Information given -
◆ ◆ ◆

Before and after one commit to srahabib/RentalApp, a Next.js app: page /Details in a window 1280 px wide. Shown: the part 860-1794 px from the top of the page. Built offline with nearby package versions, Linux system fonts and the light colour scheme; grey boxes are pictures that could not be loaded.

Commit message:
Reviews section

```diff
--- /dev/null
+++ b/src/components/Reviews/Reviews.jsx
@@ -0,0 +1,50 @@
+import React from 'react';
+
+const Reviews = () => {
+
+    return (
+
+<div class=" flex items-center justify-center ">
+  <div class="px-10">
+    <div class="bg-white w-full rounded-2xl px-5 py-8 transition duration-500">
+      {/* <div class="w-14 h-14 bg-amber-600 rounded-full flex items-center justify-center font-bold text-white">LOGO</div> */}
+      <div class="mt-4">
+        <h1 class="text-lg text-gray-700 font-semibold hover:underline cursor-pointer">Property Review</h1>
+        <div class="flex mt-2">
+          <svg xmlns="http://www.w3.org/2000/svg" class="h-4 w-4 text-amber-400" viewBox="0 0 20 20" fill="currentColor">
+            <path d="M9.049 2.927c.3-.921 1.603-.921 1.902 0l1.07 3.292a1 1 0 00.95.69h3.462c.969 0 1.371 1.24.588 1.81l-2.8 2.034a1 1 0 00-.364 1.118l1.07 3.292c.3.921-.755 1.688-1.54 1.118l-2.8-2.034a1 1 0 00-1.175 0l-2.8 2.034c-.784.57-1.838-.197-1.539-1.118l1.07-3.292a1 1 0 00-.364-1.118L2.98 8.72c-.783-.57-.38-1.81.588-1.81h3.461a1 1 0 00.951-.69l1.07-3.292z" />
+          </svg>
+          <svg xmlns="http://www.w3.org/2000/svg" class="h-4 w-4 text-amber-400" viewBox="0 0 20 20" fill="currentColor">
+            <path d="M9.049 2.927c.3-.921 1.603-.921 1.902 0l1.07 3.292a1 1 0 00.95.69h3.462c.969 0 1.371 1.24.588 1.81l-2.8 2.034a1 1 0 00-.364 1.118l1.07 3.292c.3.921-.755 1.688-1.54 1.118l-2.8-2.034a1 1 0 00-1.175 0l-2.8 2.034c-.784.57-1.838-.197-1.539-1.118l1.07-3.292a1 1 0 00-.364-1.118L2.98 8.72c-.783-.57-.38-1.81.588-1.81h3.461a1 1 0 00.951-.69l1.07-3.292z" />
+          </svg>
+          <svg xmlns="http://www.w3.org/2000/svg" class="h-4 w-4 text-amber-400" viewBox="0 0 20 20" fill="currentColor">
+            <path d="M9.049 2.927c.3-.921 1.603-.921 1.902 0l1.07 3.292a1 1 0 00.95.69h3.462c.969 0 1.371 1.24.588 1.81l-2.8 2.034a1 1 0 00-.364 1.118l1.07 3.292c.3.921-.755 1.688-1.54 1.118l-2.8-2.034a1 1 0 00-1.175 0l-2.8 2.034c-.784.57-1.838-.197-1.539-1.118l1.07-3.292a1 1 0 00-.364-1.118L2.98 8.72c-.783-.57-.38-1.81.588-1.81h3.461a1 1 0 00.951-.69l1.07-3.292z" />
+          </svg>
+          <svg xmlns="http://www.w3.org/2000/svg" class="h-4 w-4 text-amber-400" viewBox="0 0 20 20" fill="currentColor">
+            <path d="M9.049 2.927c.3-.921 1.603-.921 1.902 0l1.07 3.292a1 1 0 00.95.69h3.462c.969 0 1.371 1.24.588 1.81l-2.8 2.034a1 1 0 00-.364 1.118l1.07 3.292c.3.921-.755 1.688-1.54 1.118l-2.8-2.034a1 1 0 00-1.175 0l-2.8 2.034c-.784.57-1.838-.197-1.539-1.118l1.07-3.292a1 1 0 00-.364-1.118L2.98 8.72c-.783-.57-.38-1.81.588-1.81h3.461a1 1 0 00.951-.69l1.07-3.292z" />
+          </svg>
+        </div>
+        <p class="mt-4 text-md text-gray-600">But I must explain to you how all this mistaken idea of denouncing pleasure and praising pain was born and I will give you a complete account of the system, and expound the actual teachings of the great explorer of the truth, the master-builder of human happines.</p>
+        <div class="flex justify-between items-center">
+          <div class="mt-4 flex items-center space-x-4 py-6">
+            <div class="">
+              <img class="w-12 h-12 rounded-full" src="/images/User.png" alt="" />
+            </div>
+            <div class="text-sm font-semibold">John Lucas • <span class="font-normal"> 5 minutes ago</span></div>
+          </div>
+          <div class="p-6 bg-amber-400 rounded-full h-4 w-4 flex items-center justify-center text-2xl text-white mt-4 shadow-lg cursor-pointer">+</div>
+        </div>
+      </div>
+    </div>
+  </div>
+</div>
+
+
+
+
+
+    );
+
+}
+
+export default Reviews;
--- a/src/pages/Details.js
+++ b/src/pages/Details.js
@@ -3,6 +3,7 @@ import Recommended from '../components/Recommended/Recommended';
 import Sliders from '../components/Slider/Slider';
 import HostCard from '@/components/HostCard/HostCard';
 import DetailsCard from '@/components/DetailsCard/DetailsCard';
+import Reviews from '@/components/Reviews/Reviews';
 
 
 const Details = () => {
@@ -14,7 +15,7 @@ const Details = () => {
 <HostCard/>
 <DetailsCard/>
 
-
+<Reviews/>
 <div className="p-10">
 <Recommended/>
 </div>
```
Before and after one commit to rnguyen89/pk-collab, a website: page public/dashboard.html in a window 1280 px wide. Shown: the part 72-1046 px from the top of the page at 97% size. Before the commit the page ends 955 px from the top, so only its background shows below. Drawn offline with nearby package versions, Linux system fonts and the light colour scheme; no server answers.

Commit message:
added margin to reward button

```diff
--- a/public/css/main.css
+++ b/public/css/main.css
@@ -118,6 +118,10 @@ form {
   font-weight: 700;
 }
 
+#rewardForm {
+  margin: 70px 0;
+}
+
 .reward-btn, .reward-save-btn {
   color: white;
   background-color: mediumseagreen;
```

◆ ◆ ◆

Task item - Each line above should be duplicated without any alteration.

Task solution -
Before and after one commit to srahabib/RentalApp, a Next.js app: page /Details in a window 1280 px wide. Shown: the part 860-1794 px from the top of the page. Built offline with nearby package versions, Linux system fonts and the light colour scheme; grey boxes are pictures that could not be loaded.

Commit message:
Reviews section

```diff
--- /dev/null
+++ b/src/components/Reviews/Reviews.jsx
@@ -0,0 +1,50 @@
+import React from 'react';
+
+const Reviews = () => {
+
+    return (
+
+<div class=" flex items-center justify-center ">
+  <div class="px-10">
+    <div class="bg-white w-full rounded-2xl px-5 py-8 transition duration-500">
+      {/* <div class="w-14 h-14 bg-amber-600 rounded-full flex items-center justify-center font-bold text-white">LOGO</div> */}
+      <div class="mt-4">
+        <h1 class="text-lg text-gray-700 font-semibold hover:underline cursor-pointer">Property Review</h1>
+        <div class="flex mt-2">
+          <svg xmlns="http://www.w3.org/2000/svg" class="h-4 w-4 text-amber-400" viewBox="0 0 20 20" fill="currentColor">
+            <path d="M9.049 2.927c.3-.921 1.603-.921 1.902 0l1.07 3.292a1 1 0 00.95.69h3.462c.969 0 1.371 1.24.588 1.81l-2.8 2.034a1 1 0 00-.364 1.118l1.07 3.292c.3.921-.755 1.688-1.54 1.118l-2.8-2.034a1 1 0 00-1.175 0l-2.8 2.034c-.784.57-1.838-.197-1.539-1.118l1.07-3.292a1 1 0 00-.364-1.118L2.98 8.72c-.783-.57-.38-1.81.588-1.81h3.461a1 1 0 00.951-.69l1.07-3.292z" />
+          </svg>
+          <svg xmlns="http://www.w3.org/2000/svg" class="h-4 w-4 text-amber-400" viewBox="0 0 20 20" fill="currentColor">
+            <path d="M9.049 2.927c.3-.921 1.603-.921 1.902 0l1.07 3.292a1 1 0 00.95.69h3.462c.969 0 1.371 1.24.588 1.81l-2.8 2.034a1 1 0 00-.364 1.118l1.07 3.292c.3.921-.755 1.688-1.54 1.118l-2.8-2.034a1 1 0 00-1.175 0l-2.8 2.034c-.784.57-1.838-.197-1.539-1.118l1.07-3.292a1 1 0 00-.364-1.118L2.98 8.72c-.783-.57-.38-1.81.588-1.81h3.461a1 1 0 00.951-.69l1.07-3.292z" />
+          </svg>
+          <svg xmlns="http://www.w3.org/2000/svg" class="h-4 w-4 text-amber-400" viewBox="0 0 20 20" fill="currentColor">
+            <path d="M9.049 2.927c.3-.921 1.603-.921 1.902 0l1.07 3.292a1 1 0 00.95.69h3.462c.969 0 1.371 1.24.588 1.81l-2.8 2.034a1 1 0 00-.364 1.118l1.07 3.292c.3.921-.755 1.688-1.54 1.118l-2.8-2.034a1 1 0 00-1.175 0l-2.8 2.034c-.784.57-1.838-.197-1.539-1.118l1.07-3.292a1 1 0 00-.364-1.118L2.98 8.72c-.783-.57-.38-1.81.588-1.81h3.461a1 1 0 00.951-.69l1.07-3.292z" />
+          </svg>
+          <svg xmlns="http://www.w3.org/2000/svg" class="h-4 w-4 text-amber-400" viewBox="0 0 20 20" fill="currentColor">
+            <path d="M9.049 2.927c.3-.921 1.603-.921 1.902 0l1.07 3.292a1 1 0 00.95.69h3.462c.969 0 1.371 1.24.588 1.81l-2.8 2.034a1 1 0 00-.364 1.118l1.07 3.292c.3.921-.755 1.688-1.54 1.118l-2.8-2.034a1 1 0 00-1.175 0l-2.8 2.034c-.784.57-1.838-.197-1.539-1.118l1.07-3.292a1 1 0 00-.364-1.118L2.98 8.72c-.783-.57-.38-1.81.588-1.81h3.461a1 1 0 00.951-.69l1.07-3.292z" />
+          </svg>
+        </div>
+        <p class="mt-4 text-md text-gray-600">But I must explain to you how all this mistaken idea of denouncing pleasure and praising pain was born and I will give you a complete account of the system, and expound the actual teachings of the great explorer of the truth, the master-builder of human happines.</p>
+        <div class="flex justify-between items-center">
+          <div class="mt-4 flex items-center space-x-4 py-6">
+            <div class="">
+              <img class="w-12 h-12 rounded-full" src="/images/User.png" alt="" />
+            </div>
+            <div class="text-sm font-semibold">John Lucas • <span class="font-normal"> 5 minutes ago</span></div>
+          </div>
+          <div class="p-6 bg-amber-400 rounded-full h-4 w-4 flex items-center justify-center text-2xl text-white mt-4 shadow-lg cursor-pointer">+</div>
+        </div>
+      </div>
+    </div>
+  </div>
+</div>
+
+
+
+
+
+    );
+
+}
+
+export default Reviews;
--- a/src/pages/Details.js
+++ b/src/pages/Details.js
@@ -3,6 +3,7 @@ import Recommended from '../components/Recommended/Recommended';
 import Sliders from '../components/Slider/Slider';
 import HostCard from '@/components/HostCard/HostCard';
 import DetailsCard from '@/components/DetailsCard/DetailsCard';
+import Reviews from '@/components/Reviews/Reviews';
 
 
 const Details = () => {
@@ -14,7 +15,7 @@ const Details = () => {
 <HostCard/>
 <DetailsCard/>
 
-
+<Reviews/>
 <div className="p-10">
 <Recommended/>
 </div>
```
Before and after one commit to rnguyen89/pk-collab, a website: page public/dashboard.html in a window 1280 px wide. Shown: the part 72-1046 px from the top of the page at 97% size. Before the commit the page ends 955 px from the top, so only its background shows below. Drawn offline with nearby package versions, Linux system fonts and the light colour scheme; no server answers.

Commit message:
added margin to reward button

```diff
--- a/public/css/main.css
+++ b/public/css/main.css
@@ -118,6 +118,10 @@ form {
   font-weight: 700;
 }
 
+#rewardForm {
+  margin: 70px 0;
+}
+
 .reward-btn, .reward-save-btn {
   color: white;
   background-color: mediumseagreen;
```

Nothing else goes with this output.